Assignment >> From the data that follows, copy every line with the string "Materials".

[Items from a dataset]
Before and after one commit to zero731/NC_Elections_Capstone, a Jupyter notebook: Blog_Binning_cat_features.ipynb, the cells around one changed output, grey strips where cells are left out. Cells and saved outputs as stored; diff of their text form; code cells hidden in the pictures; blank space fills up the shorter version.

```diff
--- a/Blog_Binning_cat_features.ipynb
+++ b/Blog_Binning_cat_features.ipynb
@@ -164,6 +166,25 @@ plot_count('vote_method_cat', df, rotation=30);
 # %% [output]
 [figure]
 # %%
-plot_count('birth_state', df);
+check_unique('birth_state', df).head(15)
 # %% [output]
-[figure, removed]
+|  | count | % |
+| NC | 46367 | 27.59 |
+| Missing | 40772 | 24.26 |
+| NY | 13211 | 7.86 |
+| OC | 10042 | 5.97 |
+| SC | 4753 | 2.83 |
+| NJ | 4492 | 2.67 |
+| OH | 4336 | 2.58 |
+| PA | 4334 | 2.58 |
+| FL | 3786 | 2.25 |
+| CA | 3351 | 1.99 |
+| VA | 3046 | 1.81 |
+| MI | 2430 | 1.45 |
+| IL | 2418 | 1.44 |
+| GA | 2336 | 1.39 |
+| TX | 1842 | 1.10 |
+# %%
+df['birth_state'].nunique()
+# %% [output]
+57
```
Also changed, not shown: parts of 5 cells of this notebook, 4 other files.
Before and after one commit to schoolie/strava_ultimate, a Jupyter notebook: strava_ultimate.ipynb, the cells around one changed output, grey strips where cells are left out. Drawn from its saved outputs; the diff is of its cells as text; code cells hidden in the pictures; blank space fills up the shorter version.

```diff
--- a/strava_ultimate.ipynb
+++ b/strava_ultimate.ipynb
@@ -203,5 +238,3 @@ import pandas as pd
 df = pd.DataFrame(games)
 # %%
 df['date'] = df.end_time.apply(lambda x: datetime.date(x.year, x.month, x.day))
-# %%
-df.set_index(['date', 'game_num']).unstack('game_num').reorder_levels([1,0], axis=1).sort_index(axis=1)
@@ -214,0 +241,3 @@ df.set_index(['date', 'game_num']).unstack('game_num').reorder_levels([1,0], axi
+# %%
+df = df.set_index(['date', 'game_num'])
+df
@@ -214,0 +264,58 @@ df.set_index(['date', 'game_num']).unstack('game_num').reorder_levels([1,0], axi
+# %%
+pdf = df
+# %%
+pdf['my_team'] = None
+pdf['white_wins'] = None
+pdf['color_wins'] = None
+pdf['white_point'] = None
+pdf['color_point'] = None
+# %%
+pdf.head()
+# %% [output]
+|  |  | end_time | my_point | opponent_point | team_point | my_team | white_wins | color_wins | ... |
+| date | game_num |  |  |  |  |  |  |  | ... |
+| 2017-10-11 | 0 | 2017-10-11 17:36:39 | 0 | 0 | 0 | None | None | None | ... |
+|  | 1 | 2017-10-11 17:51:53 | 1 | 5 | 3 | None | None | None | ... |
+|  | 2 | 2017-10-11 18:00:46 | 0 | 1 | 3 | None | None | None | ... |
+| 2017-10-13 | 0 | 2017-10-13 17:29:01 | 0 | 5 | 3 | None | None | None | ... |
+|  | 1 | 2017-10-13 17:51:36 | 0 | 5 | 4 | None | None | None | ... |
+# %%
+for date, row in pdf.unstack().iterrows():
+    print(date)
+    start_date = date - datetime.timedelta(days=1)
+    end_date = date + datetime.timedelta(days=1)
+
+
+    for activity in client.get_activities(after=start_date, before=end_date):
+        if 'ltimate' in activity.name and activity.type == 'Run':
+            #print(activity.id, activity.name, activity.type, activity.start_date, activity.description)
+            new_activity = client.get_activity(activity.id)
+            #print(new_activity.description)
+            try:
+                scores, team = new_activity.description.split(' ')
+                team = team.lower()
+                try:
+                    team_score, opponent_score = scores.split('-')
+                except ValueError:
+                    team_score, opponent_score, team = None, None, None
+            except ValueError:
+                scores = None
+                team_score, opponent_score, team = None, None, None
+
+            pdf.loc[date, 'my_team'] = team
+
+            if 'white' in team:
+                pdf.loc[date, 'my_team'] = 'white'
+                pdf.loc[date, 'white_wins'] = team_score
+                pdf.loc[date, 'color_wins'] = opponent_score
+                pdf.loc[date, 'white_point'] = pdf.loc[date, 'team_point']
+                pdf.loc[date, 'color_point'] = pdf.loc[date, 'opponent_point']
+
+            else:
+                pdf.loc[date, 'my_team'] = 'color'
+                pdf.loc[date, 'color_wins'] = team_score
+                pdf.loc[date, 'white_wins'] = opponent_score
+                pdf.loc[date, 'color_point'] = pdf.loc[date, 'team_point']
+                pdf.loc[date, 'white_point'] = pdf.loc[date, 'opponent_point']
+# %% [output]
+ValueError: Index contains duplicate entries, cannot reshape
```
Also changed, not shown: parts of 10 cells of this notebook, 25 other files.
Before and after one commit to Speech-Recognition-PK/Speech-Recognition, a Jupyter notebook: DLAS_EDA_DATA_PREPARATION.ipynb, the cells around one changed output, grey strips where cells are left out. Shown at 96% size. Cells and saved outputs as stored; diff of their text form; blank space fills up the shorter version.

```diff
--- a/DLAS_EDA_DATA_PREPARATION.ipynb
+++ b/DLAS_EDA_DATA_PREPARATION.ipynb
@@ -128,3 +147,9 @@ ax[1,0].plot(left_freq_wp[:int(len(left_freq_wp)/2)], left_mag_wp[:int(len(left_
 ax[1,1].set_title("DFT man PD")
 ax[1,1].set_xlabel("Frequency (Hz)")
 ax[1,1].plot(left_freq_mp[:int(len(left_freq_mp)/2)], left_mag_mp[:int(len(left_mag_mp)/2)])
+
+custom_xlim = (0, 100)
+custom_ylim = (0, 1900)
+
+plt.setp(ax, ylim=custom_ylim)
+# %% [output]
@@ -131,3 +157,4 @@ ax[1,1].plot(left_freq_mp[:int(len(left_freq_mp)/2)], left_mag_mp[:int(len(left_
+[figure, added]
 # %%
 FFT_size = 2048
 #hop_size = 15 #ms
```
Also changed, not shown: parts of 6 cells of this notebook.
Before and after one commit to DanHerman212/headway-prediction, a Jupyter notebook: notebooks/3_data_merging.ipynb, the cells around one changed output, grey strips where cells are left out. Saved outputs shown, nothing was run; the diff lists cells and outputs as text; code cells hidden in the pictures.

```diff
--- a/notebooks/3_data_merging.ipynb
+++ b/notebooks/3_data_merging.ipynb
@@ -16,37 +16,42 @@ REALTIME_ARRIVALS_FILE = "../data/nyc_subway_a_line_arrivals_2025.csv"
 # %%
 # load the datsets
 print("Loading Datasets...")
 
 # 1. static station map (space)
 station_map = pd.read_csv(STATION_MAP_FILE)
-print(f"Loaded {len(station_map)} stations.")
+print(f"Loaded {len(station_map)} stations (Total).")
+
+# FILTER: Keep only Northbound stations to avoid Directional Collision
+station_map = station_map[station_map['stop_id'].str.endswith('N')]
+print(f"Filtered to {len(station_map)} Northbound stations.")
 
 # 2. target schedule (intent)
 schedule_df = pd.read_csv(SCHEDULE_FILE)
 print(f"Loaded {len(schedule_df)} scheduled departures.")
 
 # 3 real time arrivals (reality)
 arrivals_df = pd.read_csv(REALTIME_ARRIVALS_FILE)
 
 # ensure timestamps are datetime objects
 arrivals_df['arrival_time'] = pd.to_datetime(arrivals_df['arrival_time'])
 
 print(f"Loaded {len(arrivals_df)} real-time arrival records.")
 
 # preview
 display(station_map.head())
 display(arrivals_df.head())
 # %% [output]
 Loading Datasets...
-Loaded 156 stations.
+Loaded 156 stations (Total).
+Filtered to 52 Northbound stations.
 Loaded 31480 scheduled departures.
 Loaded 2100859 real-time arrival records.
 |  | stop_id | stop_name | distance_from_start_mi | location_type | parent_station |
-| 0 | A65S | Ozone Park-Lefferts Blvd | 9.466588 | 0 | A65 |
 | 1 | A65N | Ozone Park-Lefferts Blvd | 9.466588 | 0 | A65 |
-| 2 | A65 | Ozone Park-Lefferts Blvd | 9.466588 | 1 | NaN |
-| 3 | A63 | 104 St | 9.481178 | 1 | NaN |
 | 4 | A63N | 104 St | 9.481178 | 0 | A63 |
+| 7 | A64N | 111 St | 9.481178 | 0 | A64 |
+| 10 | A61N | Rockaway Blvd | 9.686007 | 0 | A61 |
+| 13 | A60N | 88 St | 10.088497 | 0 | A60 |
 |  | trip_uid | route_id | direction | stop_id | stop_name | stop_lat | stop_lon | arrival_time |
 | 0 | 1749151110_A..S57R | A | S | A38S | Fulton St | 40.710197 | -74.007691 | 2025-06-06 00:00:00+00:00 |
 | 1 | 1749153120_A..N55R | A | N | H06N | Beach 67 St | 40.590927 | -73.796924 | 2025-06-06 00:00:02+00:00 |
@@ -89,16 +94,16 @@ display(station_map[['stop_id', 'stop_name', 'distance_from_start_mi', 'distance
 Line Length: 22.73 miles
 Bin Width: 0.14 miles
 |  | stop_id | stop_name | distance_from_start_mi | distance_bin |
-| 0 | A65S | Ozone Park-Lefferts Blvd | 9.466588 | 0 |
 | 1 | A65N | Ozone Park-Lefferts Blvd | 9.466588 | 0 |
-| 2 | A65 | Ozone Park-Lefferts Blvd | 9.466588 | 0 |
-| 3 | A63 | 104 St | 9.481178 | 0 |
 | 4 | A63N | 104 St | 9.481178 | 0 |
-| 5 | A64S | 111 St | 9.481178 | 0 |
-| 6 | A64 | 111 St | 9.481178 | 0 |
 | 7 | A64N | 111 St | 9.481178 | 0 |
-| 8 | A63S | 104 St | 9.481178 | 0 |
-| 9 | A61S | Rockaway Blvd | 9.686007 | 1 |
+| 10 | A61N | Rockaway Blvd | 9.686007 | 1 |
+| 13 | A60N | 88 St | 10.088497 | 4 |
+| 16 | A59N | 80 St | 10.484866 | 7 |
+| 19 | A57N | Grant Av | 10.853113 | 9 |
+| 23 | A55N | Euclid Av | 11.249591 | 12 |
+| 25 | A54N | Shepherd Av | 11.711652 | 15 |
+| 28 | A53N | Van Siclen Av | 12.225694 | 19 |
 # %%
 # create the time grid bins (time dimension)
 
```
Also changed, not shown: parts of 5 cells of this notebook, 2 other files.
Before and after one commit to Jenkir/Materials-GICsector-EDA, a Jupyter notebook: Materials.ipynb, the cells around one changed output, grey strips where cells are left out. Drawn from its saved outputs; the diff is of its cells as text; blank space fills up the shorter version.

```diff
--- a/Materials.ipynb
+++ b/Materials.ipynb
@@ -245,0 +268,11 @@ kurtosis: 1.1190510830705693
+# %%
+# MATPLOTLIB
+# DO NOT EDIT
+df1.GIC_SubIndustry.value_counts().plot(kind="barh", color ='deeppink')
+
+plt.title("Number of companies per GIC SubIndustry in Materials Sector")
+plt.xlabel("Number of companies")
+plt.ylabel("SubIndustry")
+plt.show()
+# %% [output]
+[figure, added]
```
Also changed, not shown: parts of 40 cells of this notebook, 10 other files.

Your response >>
Before and after one commit to Jenkir/Materials-GICsector-EDA, a Jupyter notebook: Materials.ipynb, the cells around one changed output, grey strips where cells are left out. Drawn from its saved outputs; the diff is of its cells as text; blank space fills up the shorter version.
--- a/Materials.ipynb
+++ b/Materials.ipynb
+plt.title("Number of companies per GIC SubIndustry in Materials Sector")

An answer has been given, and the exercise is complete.